In the short time for which I intend to speak, I shall confine my remarks to Labour's devolution plan for Wales, which, as the House knows, is to establish an elected assembly in Cardiff with no legislative or tax-raising powers; in other words, it is the establishment of an expensive political and bureaucratic talking shop with no fiscal autonomy.

The reason why no parliament such as that proposed for Scotland is proposed for Wales is quite simple. It is because there is very little appetite in Wales, in particular among traditional Labour supporters there, for any change. They know that the Union with England and Westminster serves Welsh interests well. They know also that home rule in any form would sooner or later lead to constitutional conflict or deadlock which would undermine that Union.

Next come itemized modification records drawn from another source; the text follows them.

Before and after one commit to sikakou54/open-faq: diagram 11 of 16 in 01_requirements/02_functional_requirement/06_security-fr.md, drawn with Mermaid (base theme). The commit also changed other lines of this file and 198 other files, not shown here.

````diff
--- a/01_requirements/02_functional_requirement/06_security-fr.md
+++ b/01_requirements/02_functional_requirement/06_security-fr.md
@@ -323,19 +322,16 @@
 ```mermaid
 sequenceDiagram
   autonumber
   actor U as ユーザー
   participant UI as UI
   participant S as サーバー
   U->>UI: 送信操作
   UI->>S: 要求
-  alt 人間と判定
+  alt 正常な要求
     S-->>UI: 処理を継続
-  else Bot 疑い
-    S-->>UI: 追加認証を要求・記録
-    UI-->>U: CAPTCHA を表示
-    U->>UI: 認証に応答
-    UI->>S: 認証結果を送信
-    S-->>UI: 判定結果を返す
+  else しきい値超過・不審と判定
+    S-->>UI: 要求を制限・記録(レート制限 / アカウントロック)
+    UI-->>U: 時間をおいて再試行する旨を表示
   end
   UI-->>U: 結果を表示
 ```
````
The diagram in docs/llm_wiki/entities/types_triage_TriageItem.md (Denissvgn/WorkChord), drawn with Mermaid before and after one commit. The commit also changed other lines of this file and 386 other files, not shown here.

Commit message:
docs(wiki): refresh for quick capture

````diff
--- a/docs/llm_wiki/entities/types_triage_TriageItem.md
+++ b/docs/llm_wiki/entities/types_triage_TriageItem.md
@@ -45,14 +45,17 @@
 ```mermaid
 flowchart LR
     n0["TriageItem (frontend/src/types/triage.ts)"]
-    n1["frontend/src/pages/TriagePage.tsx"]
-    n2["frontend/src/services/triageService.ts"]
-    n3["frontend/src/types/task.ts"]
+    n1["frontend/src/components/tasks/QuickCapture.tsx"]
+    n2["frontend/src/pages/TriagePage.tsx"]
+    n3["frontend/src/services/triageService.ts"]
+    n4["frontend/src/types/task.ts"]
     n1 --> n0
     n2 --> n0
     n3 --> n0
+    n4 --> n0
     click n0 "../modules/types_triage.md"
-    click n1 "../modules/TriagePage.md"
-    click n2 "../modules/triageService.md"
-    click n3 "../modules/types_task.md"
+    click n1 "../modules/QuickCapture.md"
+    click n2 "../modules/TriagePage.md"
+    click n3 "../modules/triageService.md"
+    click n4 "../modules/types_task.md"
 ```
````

Much has been said about Mr. Blair's announcement that before acting on those proposals, a Labour Government would hold referendums. Mr. Blair has been strongly criticised for that but I do not do so. He is a clever man and, in that respect, has acted wisely. To use his own words, he was haunted by the spectre of 1979, and that was referred to by my noble friend Lord Campbell of Croy.

In 1979, the then Labour Government had battled in Westminster to establish by legislation parliaments for Scotland and Wales. As my noble friend Lord Campbell of Croy said, they battled for four years. The result of all that endeavour was that in March 1979, their policies were ignominiously defeated in two referendums. In Wales, the defeat was four to one--20 per cent. in favour and 80 per cent. against. Not a single part of Wales returned a verdict in favour of the proposals.

I believe--and I would not be surprised if Mr. Blair believes--that if the Labour Party wins the next election and calls a referendum, the proposal for a Welsh assembly would be soundly defeated.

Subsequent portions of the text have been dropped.